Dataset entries
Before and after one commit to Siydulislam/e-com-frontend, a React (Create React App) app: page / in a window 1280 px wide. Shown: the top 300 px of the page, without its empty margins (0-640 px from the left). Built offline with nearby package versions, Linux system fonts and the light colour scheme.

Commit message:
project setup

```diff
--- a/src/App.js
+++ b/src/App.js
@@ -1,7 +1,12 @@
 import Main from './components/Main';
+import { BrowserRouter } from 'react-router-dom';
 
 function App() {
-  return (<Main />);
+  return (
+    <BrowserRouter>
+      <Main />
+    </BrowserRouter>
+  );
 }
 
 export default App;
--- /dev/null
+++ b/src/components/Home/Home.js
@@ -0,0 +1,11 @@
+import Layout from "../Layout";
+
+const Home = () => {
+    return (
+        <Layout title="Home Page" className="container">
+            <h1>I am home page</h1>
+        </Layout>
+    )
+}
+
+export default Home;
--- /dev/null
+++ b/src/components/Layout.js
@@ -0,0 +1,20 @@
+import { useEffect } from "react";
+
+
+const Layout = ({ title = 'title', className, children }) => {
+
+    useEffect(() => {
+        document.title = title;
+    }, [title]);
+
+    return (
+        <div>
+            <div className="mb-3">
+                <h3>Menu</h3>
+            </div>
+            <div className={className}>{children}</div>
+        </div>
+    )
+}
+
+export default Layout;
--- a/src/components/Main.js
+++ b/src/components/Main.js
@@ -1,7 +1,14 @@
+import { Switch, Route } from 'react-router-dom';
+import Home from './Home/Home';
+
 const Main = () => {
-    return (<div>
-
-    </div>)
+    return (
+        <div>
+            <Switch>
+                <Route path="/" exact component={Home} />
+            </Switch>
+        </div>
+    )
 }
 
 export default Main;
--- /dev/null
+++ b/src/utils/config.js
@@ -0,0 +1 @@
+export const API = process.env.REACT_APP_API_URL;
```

◆ REQUIRED WORK: Top to bottom, the records above must be output exactly.

◆ RESULT:
Before and after one commit to Siydulislam/e-com-frontend, a React (Create React App) app: page / in a window 1280 px wide. Shown: the top 300 px of the page, without its empty margins (0-640 px from the left). Built offline with nearby package versions, Linux system fonts and the light colour scheme.

Commit message:
project setup

```diff
--- a/src/App.js
+++ b/src/App.js
@@ -1,7 +1,12 @@
 import Main from './components/Main';
+import { BrowserRouter } from 'react-router-dom';
 
 function App() {
-  return (<Main />);
+  return (
+    <BrowserRouter>
+      <Main />
+    </BrowserRouter>
+  );
 }
 
 export default App;
--- /dev/null
+++ b/src/components/Home/Home.js
@@ -0,0 +1,11 @@
+import Layout from "../Layout";
+
+const Home = () => {
+    return (
+        <Layout title="Home Page" className="container">
+            <h1>I am home page</h1>
+        </Layout>
+    )
+}
+
+export default Home;
--- /dev/null
+++ b/src/components/Layout.js
@@ -0,0 +1,20 @@
+import { useEffect } from "react";
+
+
+const Layout = ({ title = 'title', className, children }) => {
+
+    useEffect(() => {
+        document.title = title;
+    }, [title]);
+
+    return (
+        <div>
+            <div className="mb-3">
+                <h3>Menu</h3>
+            </div>
+            <div className={className}>{children}</div>
+        </div>
+    )
+}
+
+export default Layout;
--- a/src/components/Main.js
+++ b/src/components/Main.js
@@ -1,7 +1,14 @@
+import { Switch, Route } from 'react-router-dom';
+import Home from './Home/Home';
+
 const Main = () => {
-    return (<div>
-
-    </div>)
+    return (
+        <div>
+            <Switch>
+                <Route path="/" exact component={Home} />
+            </Switch>
+        </div>
+    )
 }
 
 export default Main;
--- /dev/null
+++ b/src/utils/config.js
@@ -0,0 +1 @@
+export const API = process.env.REACT_APP_API_URL;
```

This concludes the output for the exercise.